WHAT IS BEING ASKED>
Go through the data below. Pull out every line that has the word "green".

ENTRIES SUPPLIED>
------------------------------------------------
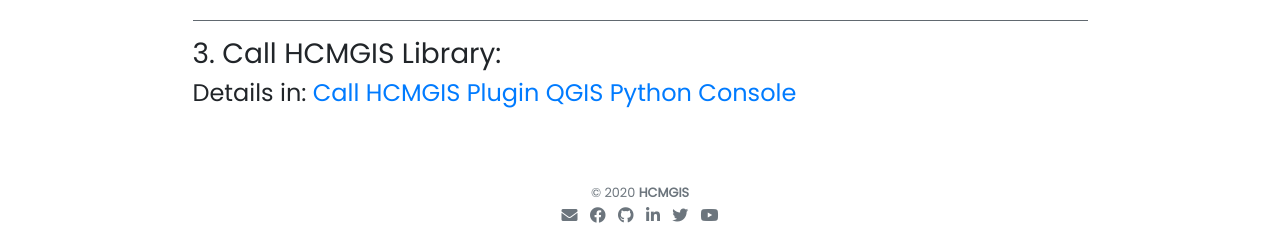
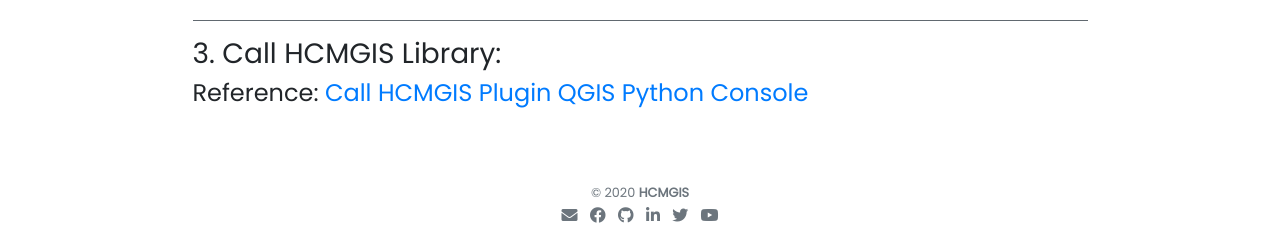
Before and after one commit to hcmgis/hcmgis.github.io, a Jekyll site: the page built from _posts/2020-05-03-call-hcmgis-library-standalone-pyqgis.md, in a window 1280 px wide. Shown: the part 1087-1328 px from the top of the page. Built offline with Jekyll 4.4.1, drawn with Linux system fonts in a browser that asks for light colours; nearby versions of some CDN libraries; our own code applies the rules of GitHub Pages for plain Markdown files; comment, search, counter and statistics services are not loaded.

Commit message:
Update 2020-05-03-call-hcmgis-library-standalone-pyqgis.md

```diff
--- a/_posts/2020-05-03-call-hcmgis-library-standalone-pyqgis.md
+++ b/_posts/2020-05-03-call-hcmgis-library-standalone-pyqgis.md
@@ -44,4 +44,4 @@ hcmgis_lec(layer,field,output,status_callback = None)
 
 ***
 ### 3. Call HCMGIS Library:
-#### Details in:  [Call HCMGIS Plugin QGIS Python Console](https://hcmgis.github.io/blog/call-hcmgis-library-qgis-python-console)
+#### Reference:  [Call HCMGIS Plugin QGIS Python Console](https://hcmgis.github.io/blog/call-hcmgis-library-qgis-python-console)
```
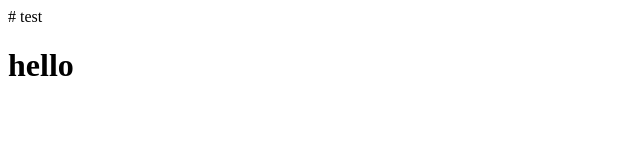
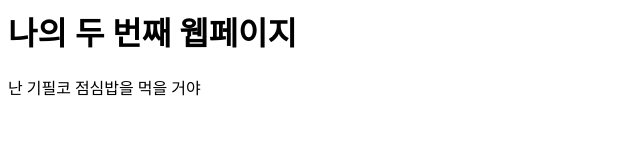
Before and after one commit to parryeseul1733/parkyeseul1733.github.io, a plain HTML site: page index.html in a window 1280 px wide. Shown: the whole page, without its empty margins (0-640 px from the left). Drawn offline with Linux system fonts and the light colour scheme.

Commit message:
Update index.html

```diff
--- a/index.html
+++ b/index.html
@@ -1,7 +1,12 @@
+<html>
+<head>
+<meta>
+<title>나의 첫 번째 웹페이지</title>
+</head>
+<body>
+<h1>나의 두 번째 웹페이지</h1>
+<p>난 기필코 점심밥을 먹을 거야</p>
 
-# test
-<html>
-  <body>
-    <h1> hello </h1>
-  </body>
-  </html>
+
+</body>
+</html>
```
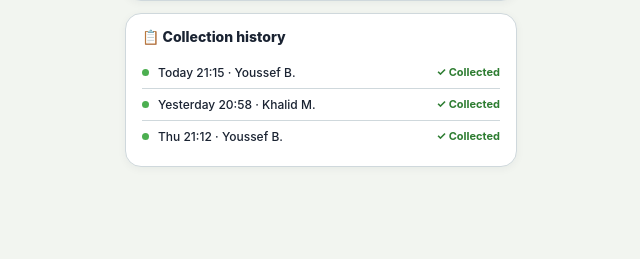
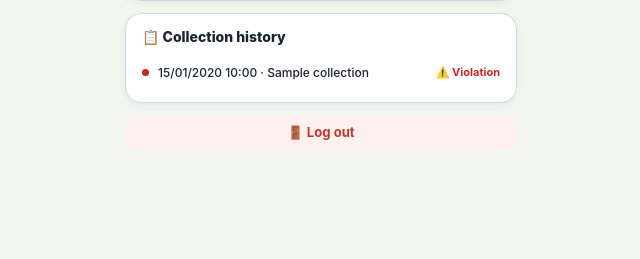
Before and after one commit to amine2026-tech/nqizbali, a Flask app: page /client in a window 1280 px wide. Shown: the part 1016-1275 px from the top of the page, without its empty margins (319-959 px from the left). After the commit the page ends 1166 px from the top, so only its background shows below. Run offline with Flask 3, Linux system fonts and the light colour scheme; the visitor is signed in with stand-in values (Sample User, id 1); data comes from the database, SQL or seed files in the repository; tables that the repository leaves empty hold one stand-in row (values such as "Sample post").

Commit message:
Update client.html

```diff
--- a/templates/client.html
+++ b/templates/client.html
@@ -3,7 +3,7 @@
 <head>
   <meta charset="UTF-8"/>
   <meta name="viewport" content="width=device-width, initial-scale=1.0, maximum-scale=1.0"/>
-  <title>NqiZbali — Resident</title>
+  <title>NqiZbali — My Home</title>
   <link rel="stylesheet" href="{{ url_for('static', filename='css/style.css') }}">
   <link rel="stylesheet" href="https://unpkg.com/leaflet@1.9.4/dist/leaflet.css"/>
   <style>
@@ -19,20 +19,16 @@
     .map-wrapper { position: relative; }
     .map-center-btn {
       position: absolute;
-      bottom: 18px;
-      right: 12px;
+      bottom: 18px; right: 12px;
       z-index: 999;
       background: white;
       border: none;
       border-radius: 10px;
-      width: 40px;
-      height: 40px;
+      width: 40px; height: 40px;
       font-size: 18px;
       box-shadow: 0 2px 8px rgba(0,0,0,.2);
       cursor: pointer;
-      display: flex;
-      align-items: center;
-      justify-content: center;
+      display: flex; align-items: center; justify-content: center;
     }
     .sub-alert {
       background: #fff8e1;
@@ -46,7 +42,6 @@
       align-items: center;
       gap: 8px;
     }
-    .sub-alert-icon { font-size: 20px; flex-shrink: 0; }
     .sub-alert a { color: #1a7c3e; font-weight: 700; }
     .big-action {
       width: 100%;
@@ -76,6 +71,18 @@
       font-weight: 700;
       margin-bottom: 14px;
     }
+    .logout-btn {
+      display: block;
+      text-align: center;
+      padding: .6rem;
+      background: #fff0f0;
+      color: #c0392b;
+      border-radius: 10px;
+      font-size: .82rem;
+      font-weight: 700;
+      text-decoration: none;
+      margin-top: .5rem;
+    }
   </style>
 </head>
 <body>
@@ -89,12 +96,13 @@
 
   <div class="content">
 
+    <!-- Profile Card -->
     <div class="card card-dark">
       <div class="profile-row">
-        <div class="avatar avatar-green" id="avatar-initials">KF</div>
+        <div class="avatar avatar-green" id="avatar-initials">?</div>
         <div>
-          <div class="profile-name" style="color:white" id="profile-name">Karima Fahim</div>
-          <div class="profile-sub" style="color:#ffffff88" id="profile-addr">📍 Massira II, Marrakech</div>
+          <div class="profile-name" style="color:white" id="profile-name">Loading...</div>
+          <div class="profile-sub" style="color:#ffffff88" id="profile-addr">📍 Marrakech</div>
         </div>
         <div style="margin-left:auto">
           <span class="badge badge-green" id="sub-badge">
@@ -107,12 +115,14 @@
       </div>
     </div>
 
+    <!-- Subscription alert -->
     <div class="sub-alert" id="sub-alert" style="display:none">
-      <span class="sub-alert-icon">⚠️</span>
+      <span style="font-size:20px;flex-shrink:0">⚠️</span>
       <div>Your building subscription is <strong>not active</strong>.
       Contact your syndic or <a href="/syndic/login">access the syndic portal</a>.</div>
     </div>
 
+    <!-- Action Card -->
     <div class="card">
       <div class="card-title">My trash status</div>
       <div style="text-align:center">
@@ -129,6 +139,7 @@
       </div>
     </div>
 
+    <!-- Live Map -->
     <div class="card">
       <div class="card-title">📍 Live map</div>
       <div class="map-wrapper">
@@ -142,6 +153,7 @@
       </div>
     </div>
 
+    <!-- QR Code -->
     <div class="card">
       <div class="card-title">🏷️ My QR Code</div>
       <div class="qr-row">
@@ -164,24 +176,25 @@
           <rect x="42" y="74" width="5" height="5" fill="#2E7D32"/>
         </svg>
         <div class="qr-info">
-          <div class="qr-code" id="qr-code-text">NQZ-MRK-0001</div>
-          <div class="qr-addr" id="qr-name">Karima Fahim</div>
-          <div class="qr-addr" id="qr-addr">Apt 7B · Massira II</div>
-          <button class="btn btn-green btn-sm" style="margin-top:10px" onclick="showToast('📄 QR ready!')">
-            📥 Download
-          </button>
+          <div class="qr-code" id="qr-code-text">—</div>
+          <div class="qr-addr" id="qr-name">—</div>
+          <div class="qr-addr" id="qr-addr">—</div>
+          <button class="btn btn-green btn-sm" style="margin-top:10px"
+                  onclick="showToast('📄 QR ready!')">📥 Download</button>
         </div>
       </div>
     </div>
 
+    <!-- Collection History -->
     <div class="card">
       <div class="card-title">📋 Collection history</div>
       <div id="history-list">
-        <div class="log-item"><div class="log-dot"></div><div class="log-text">Today 21:15 · Youssef B.</div><div class="log-status">✓ Collected</div></div>
-        <div class="log-item"><div class="log-dot"></div><div class="log-text">Yesterday 20:58 · Khalid M.</div><div class="log-status">✓ Collected</div></div>
-        <div class="log-item"><div class="log-dot"></div><div class="log-text">Thu 21:12 · Youssef B.</div><div class="log-status">✓ Collected</div></div>
+        <div style="text-align:center;color:#607D8B;font-size:13px;padding:20px">Loading...</div>
       </div>
     </div>
+
+    <!-- Logout -->
+    <a class="logout-btn" href="/resident/logout">🚪 Log out</a>
 
   </div>
 </div>
@@ -190,6 +203,7 @@
 
 <script src="https://unpkg.com/leaflet@1.9.4/dist/leaflet.js"></script>
 <script>
+// ── Clock ──
 function updateClock() {
   const n = new Date();
   document.getElementById('clock').textContent =
@@ -197,51 +211,57 @@ function updateClock() {
 }
 updateClock(); setInterval(updateClock, 10000);
 
+// ── Toast ──
 function showToast(msg) {
   const t = document.getElementById('toast');
   t.textContent = msg; t.classList.add('show');
   setTimeout(() => t.classList.remove('show'), 2800);
 }
 
+// ── State ──
 let currentClient = null;
 let map = null;
 let myMarker = null;
 let collectorMarker = null;
 let trashReady = false;
 
-async function loadClient() {
+// ── Load MY data ──
+async function loadMyData() {
   try {
-    const res = await fetch('/api/clients');
-    const clients = await res.json();
-    if (!clients.length) return;
-    currentClient = clients[0];
+    const res = await fetch('/api/client/me');
+    if (res.status === 401) {
+      window.location.href = '/resident/login';
+      return;
+    }
+    currentClient = await res.json();
     updateUI(currentClient);
-    initMap(currentClient);
+    if (!map) initMap(currentClient);
+    loadHistory(currentClient.id);
   } catch(e) { console.error(e); }
 }
 
 function updateUI(c) {
   const initials = c.name.split(' ').map(w=>w[0]).join('').toUpperCase().slice(0,2);
   document.getElementById('avatar-initials').textContent = initials;
-  document.getElementById('profile-name').textContent = c.name;
-  document.getElementById('profile-addr').textContent = '📍 ' + c.neighborhood + ', Marrakech';
-  document.getElementById('qr-code-text').textContent = c.qr_code;
-  document.getElementById('qr-name').textContent = c.name;
-  document.getElementById('qr-addr').textContent = c.address + ' · ' + c.neighborhood;
+  document.getElementById('profile-name').textContent    = c.name;
+  document.getElementById('profile-addr').textContent    = '📍 ' + c.neighborhood + ', Marrakech';
+  document.getElementById('qr-code-text').textContent    = c.qr_code;
+  document.getElementById('qr-name').textContent         = c.name;
+  document.getElementById('qr-addr').textContent         = c.address + ' · ' + c.neighborhood;
 
   if (c.subscription_active) {
-    document.getElementById('sub-badge').innerHTML = '<span class="pulse-dot"></span> Active';
-    document.getElementById('sub-badge').className = 'badge badge-green';
-    document.getElementById('sub-info').textContent = '🏢 Building subscription active · Collection unlocked';
+    document.getElementById('sub-badge').innerHTML   = '<span class="pulse-dot"></span> Active';
+    document.getElementById('sub-badge').className   = 'badge badge-green';
+    document.getElementById('sub-info').textContent  = '🏢 Building subscription active · Collection unlocked';
     document.getElementById('sub-alert').style.display = 'none';
-    document.getElementById('action-btn').disabled = false;
+    document.getElementById('action-btn').disabled   = false;
     document.getElementById('action-btn').style.opacity = '1';
   } else {
-    document.getElementById('sub-badge').innerHTML = '❌ Inactive';
-    document.getElementById('sub-badge').className = 'badge badge-red';
-    document.getElementById('sub-info').textContent = '⚠️ Building subscription not active — contact your syndic';
+    document.getElementById('sub-badge').innerHTML   = '❌ Inactive';
+    document.getElementById('sub-badge').className   = 'badge badge-red';
+    document.getElementById('sub-info').textContent  = '⚠️ Building subscription not active — contact your syndic';
     document.getElementById('sub-alert').style.display = 'flex';
-    document.getElementById('action-btn').disabled = true;
+    document.getElementById('action-btn').disabled   = true;
     document.getElementById('action-btn').style.opacity = '0.5';
   }
 
@@ -250,30 +270,32 @@ function updateUI(c) {
 }
 
 function updateActionBtn() {
-  const btn = document.getElementById('action-btn');
+  const btn  = document.getElementById('action-btn');
   const pill = document.getElementById('status-pill');
   if (trashReady) {
     btn.className = 'big-action cancel';
     btn.innerHTML = '✅ Trash signalled — Tap to cancel';
     pill.style.background = '#e8f5e9'; pill.style.color = '#2E7D32';
-    document.getElementById('status-dot').textContent = '✅';
-    document.getElementById('status-label-text').textContent = 'Ready for collection';
-    document.getElementById('action-hint').textContent = 'The collector has been notified. Tap to cancel.';
+    document.getElementById('status-dot').textContent       = '✅';
+    document.getElementById('status-label-text').textContent= 'Ready for collection';
+    document.getElementById('action-hint').textContent      = 'The collector has been notified. Tap to cancel.';
   } else {
     btn.className = 'big-action ready';
     btn.innerHTML = '🗑️ My trash is ready — Signal now';
     pill.style.background = '#f0f4f8'; pill.style.color = '#607D8B';
-    document.getElementById('status-dot').textContent = '⏳';
-    document.getElementById('status-label-text').textContent = 'Not ready';
-    document.getElementById('action-hint').textContent = 'Tap to let the collector know your trash is ready.';
+    document.getElementById('status-dot').textContent       = '⏳';
+    document.getElementById('status-label-text').textContent= 'Not ready';
+    document.getElementById('action-hint').textContent      = 'Tap to let the collector know your trash is ready.';
   }
 }
 
 async function toggleTrash() {
   if (!currentClient) return;
-  if (!currentClient.subscription_active) { showToast('⚠️ Subscription not active'); return; }
+  if (!currentClient.subscription_active) {
+    showToast('⚠️ Subscription not active'); return;
+  }
   try {
-    const res = await fetch('/api/trash_ready/' + currentClient.id, {method:'POST'});
+    const res  = await fetch('/api/trash_ready/' + currentClient.id, {method:'POST'});
     const data = await res.json();
     if (data.success) {
       trashReady = !trashReady;
@@ -284,8 +306,29 @@ async function toggleTrash() {
   } catch(e) { showToast('❌ Error — try again'); }
 }
 
+// ── History ──
+async function loadHistory(id) {
+  try {
+    const res  = await fetch('/api/collections/' + id);
+    const data = await res.json();
+    const list = document.getElementById('history-list');
+    if (!data.length) {
+      list.innerHTML = '<div style="text-align:center;color:#607D8B;font-size:13px;padding:20px">No collections yet.</div>';
+      return;
+    }
+    list.innerHTML = data.map(c => `
+      <div class="log-item">
+        <div class="log-dot" style="background:${c.status==='collected'?'#4CAF50':'#C62828'}"></div>
+        <div class="log-text">${c.date} · ${c.collector}</div>
+        <div class="log-status" style="color:${c.status==='collected'?'#2E7D32':'#C62828'}">
+          ${c.status==='collected'?'✓ Collected':'⚠️ Violation'}
+        </div>
+      </div>`).join('');
+  } catch(e) {}
+}
+
+// ── Map ──
 function initMap(c) {
-  if (map) return;
   map = L.map('client-map').setView([c.lat, c.lng], 15);
   L.tileLayer('https://{s}.tile.openstreetmap.org/{z}/{x}/{y}.png', {
     attribution: '© OpenStreetMap', maxZoom: 19
@@ -304,9 +347,12 @@ function initMap(c) {
   });
   const cl = c.lat + 0.003, cn = c.lng + 0.002;
   collectorMarker = L.marker([cl, cn], {icon: truckIcon}).addTo(map)
-    .bindPopup('<b>Youssef B.</b><br>Collector · En route');
+    .bindPopup('<b>Collector</b><br>En route');
 
-  L.circle([c.lat, c.lng], {radius:80, color:'#2E7D32', fillColor:'#2E7D32', fillOpacity:0.08, weight:1}).addTo(map);
+  L.circle([c.lat, c.lng], {
+    radius:80, color:'#2E7D32', fillColor:'#2E7D32',
+    fillOpacity:0.08, weight:1
+  }).addTo(map);
 
   let step = 0;
   const steps = [[cl,cn],[cl-0.001,cn-0.001],[cl-0.002,cn],[c.lat+0.0005,c.lng+0.0005]];
@@ -326,7 +372,7 @@ function centerMap() {
   if (map && currentClient) map.flyTo([currentClient.lat, currentClient.lng], 16, {duration:0.8});
 }
 
-loadClient();
+loadMyData();
 </script>
 </body>
 </html>
```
------------------------------------------------
TASK ANSWER>
-        <div class="avatar avatar-green" id="avatar-initials">KF</div>
+        <div class="avatar avatar-green" id="avatar-initials">?</div>
           <span class="badge badge-green" id="sub-badge">
-          <button class="btn btn-green btn-sm" style="margin-top:10px" onclick="showToast('📄 QR ready!')">
+          <button class="btn btn-green btn-sm" style="margin-top:10px"
-    document.getElementById('sub-badge').className = 'badge badge-green';
+    document.getElementById('sub-badge').className   = 'badge badge-green';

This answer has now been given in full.